### TASK DETAILS
Scan the data below and work out how many of its lines contain the word "return". Give only that number.

[Front-end code edit data]
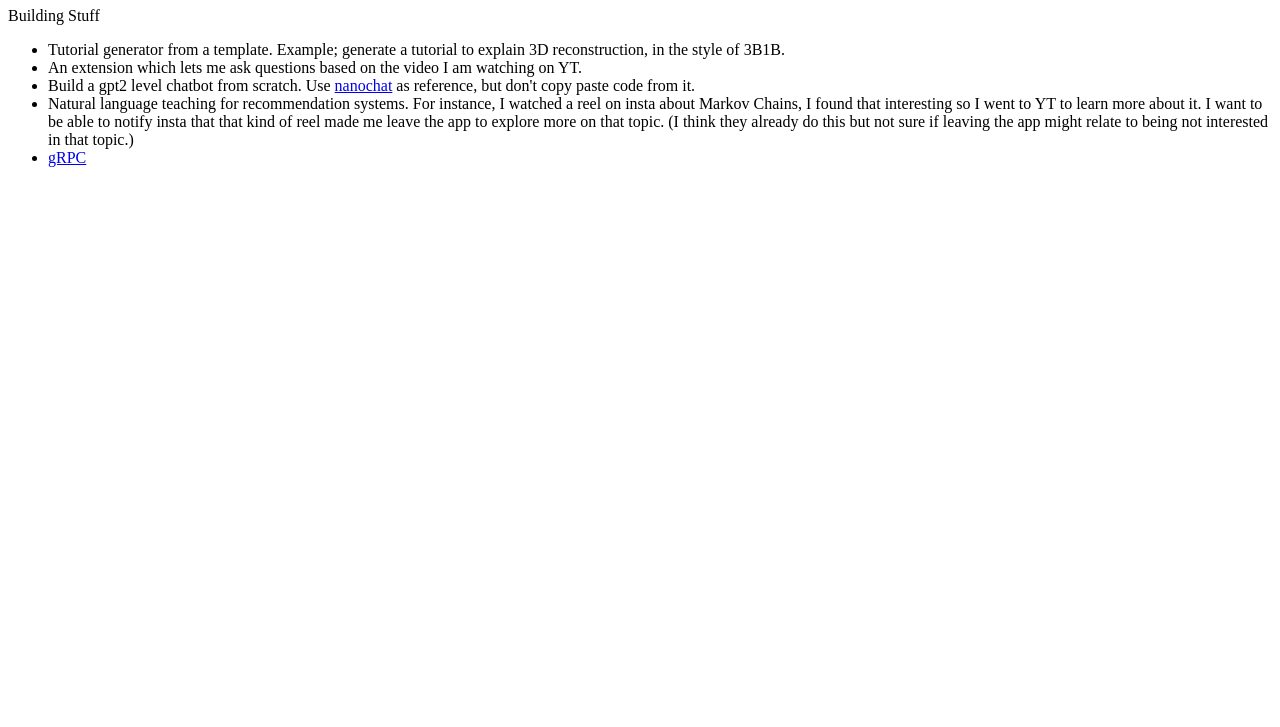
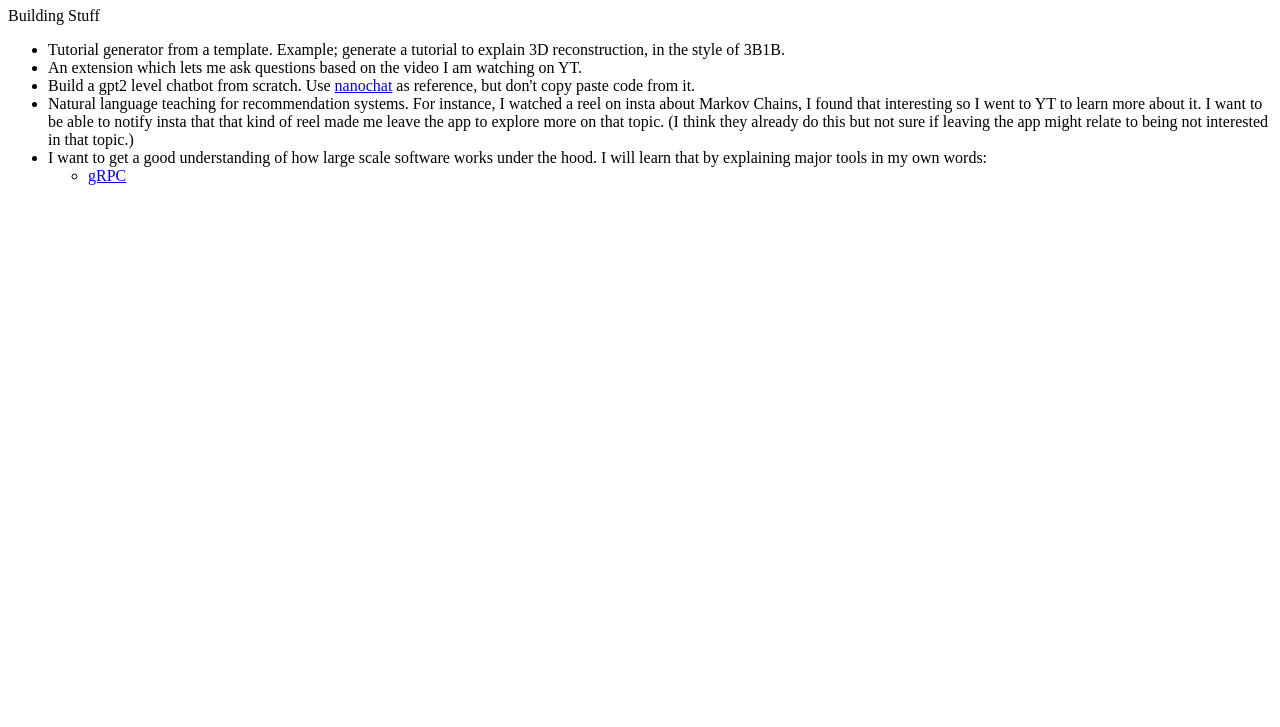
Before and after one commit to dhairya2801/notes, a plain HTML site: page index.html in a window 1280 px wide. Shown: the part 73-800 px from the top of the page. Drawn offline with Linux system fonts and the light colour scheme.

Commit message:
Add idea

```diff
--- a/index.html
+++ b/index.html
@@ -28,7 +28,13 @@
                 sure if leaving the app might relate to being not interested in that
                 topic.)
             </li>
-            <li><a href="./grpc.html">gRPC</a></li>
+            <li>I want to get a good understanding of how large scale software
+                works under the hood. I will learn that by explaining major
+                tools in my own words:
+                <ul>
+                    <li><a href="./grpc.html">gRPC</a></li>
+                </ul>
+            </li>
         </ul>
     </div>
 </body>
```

* * *

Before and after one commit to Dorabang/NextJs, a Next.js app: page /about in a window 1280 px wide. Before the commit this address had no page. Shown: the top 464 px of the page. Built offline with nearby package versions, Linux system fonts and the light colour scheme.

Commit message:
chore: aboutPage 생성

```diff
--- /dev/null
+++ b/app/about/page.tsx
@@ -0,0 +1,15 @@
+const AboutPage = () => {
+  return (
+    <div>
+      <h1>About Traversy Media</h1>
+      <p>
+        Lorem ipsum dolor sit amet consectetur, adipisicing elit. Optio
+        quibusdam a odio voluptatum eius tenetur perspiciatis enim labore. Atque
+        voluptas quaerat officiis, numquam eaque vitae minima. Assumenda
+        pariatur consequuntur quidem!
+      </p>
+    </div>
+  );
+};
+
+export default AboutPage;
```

---

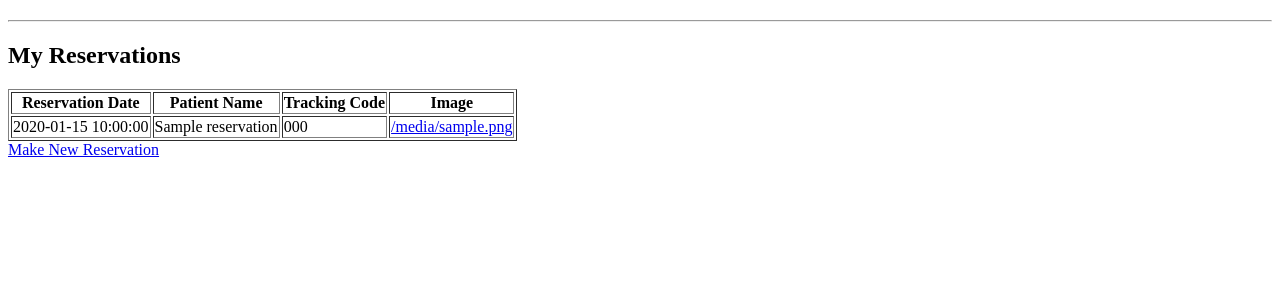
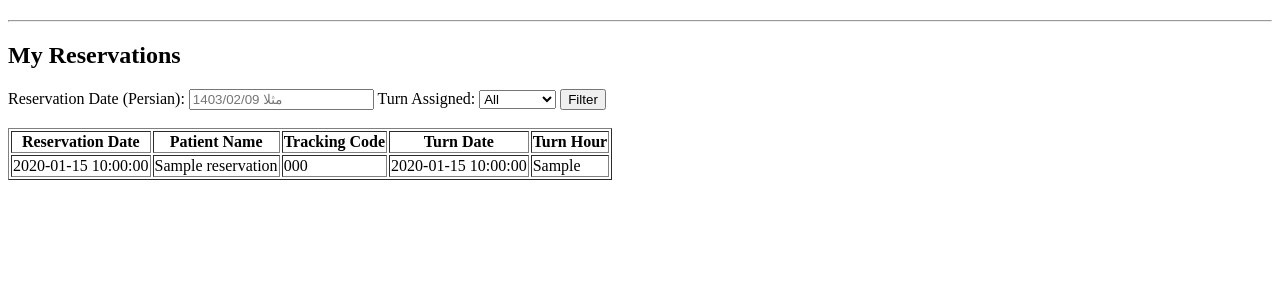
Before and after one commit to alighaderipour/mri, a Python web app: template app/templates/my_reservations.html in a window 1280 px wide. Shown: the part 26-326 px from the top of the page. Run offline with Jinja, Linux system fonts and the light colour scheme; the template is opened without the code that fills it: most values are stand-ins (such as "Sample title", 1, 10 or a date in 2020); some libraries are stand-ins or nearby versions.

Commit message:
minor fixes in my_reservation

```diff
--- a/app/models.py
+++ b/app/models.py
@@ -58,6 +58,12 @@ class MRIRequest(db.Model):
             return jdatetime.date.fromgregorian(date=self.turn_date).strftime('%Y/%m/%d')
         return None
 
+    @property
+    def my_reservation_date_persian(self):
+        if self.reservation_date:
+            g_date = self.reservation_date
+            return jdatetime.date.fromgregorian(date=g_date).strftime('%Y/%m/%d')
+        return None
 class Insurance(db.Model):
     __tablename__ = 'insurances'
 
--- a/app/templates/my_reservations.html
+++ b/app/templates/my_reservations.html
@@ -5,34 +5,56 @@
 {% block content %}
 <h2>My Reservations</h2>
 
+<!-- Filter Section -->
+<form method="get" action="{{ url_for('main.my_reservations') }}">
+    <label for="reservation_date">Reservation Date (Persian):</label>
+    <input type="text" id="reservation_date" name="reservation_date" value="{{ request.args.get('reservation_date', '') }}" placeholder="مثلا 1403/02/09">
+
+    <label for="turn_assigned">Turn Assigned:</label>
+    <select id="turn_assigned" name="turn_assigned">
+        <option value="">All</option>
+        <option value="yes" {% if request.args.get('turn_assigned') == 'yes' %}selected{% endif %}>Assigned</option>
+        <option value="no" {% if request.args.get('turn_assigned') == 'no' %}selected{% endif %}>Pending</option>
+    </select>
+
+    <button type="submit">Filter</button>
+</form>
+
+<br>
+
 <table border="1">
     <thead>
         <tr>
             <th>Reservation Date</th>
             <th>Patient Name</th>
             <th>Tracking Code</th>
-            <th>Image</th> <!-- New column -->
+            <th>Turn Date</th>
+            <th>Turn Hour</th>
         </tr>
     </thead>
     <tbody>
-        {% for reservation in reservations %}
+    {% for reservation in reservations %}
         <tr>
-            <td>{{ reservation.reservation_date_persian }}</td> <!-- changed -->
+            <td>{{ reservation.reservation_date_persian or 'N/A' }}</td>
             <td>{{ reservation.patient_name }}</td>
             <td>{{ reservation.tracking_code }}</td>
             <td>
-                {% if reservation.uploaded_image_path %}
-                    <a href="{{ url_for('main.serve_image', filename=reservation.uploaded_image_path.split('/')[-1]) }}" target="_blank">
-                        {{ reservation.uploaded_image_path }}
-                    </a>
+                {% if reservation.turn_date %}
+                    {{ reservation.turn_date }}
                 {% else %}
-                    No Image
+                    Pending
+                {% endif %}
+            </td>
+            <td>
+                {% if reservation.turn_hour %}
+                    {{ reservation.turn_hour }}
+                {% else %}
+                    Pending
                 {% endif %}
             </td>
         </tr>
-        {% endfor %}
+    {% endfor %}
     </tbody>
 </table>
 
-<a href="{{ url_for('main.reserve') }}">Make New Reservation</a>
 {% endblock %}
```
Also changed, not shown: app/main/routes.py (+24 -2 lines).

### TASK OUTPUT
5